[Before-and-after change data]

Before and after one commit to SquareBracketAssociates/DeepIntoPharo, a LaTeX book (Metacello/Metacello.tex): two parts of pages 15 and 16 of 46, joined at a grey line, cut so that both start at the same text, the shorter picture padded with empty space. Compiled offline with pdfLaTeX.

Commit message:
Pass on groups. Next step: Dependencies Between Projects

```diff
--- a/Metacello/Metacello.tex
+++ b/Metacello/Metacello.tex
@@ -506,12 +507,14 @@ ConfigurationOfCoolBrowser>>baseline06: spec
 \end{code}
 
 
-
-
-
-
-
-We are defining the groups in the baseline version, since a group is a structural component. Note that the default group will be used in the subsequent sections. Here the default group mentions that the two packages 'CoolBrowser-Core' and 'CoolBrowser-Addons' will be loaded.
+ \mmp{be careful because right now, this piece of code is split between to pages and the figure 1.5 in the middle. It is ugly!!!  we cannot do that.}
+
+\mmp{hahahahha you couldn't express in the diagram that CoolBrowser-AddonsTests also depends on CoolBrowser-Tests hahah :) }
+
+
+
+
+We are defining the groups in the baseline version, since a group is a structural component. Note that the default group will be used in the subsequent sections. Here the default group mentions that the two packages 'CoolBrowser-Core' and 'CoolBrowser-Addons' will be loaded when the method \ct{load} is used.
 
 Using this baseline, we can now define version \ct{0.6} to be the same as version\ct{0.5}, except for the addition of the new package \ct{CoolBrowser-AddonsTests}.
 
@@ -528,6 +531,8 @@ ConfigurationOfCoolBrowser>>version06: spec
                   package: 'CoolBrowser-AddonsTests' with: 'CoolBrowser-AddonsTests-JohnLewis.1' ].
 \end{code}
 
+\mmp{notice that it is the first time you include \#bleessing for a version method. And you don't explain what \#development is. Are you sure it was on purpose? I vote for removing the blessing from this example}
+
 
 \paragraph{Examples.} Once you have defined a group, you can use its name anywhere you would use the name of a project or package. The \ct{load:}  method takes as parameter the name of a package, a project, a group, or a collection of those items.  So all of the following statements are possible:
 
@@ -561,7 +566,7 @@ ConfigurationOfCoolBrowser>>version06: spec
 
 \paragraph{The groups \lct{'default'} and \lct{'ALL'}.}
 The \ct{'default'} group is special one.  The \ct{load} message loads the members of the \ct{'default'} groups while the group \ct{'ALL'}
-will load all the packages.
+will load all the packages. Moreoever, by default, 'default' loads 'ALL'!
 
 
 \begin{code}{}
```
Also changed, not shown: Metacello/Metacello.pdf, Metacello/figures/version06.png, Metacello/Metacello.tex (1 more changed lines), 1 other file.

...

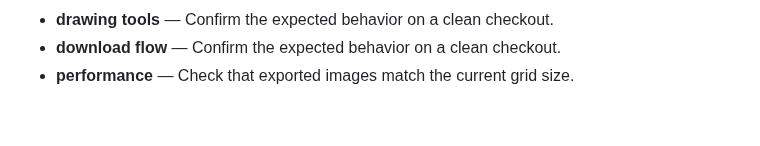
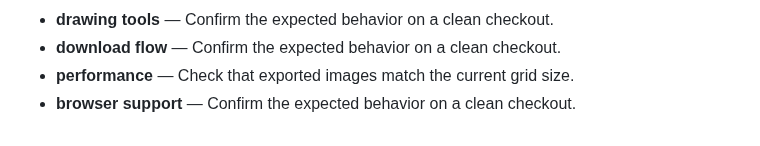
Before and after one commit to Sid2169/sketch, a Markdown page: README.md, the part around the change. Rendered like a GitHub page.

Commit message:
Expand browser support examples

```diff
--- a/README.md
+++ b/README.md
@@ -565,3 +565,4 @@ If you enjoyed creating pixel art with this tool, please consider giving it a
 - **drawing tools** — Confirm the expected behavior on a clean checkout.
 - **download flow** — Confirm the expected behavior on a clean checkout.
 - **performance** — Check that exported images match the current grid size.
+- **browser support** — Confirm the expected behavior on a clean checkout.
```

### TRY IT
Could you count the lines in the entries that hold the word "method"? Only the number is wanted.

### YOUR RESPONSE
3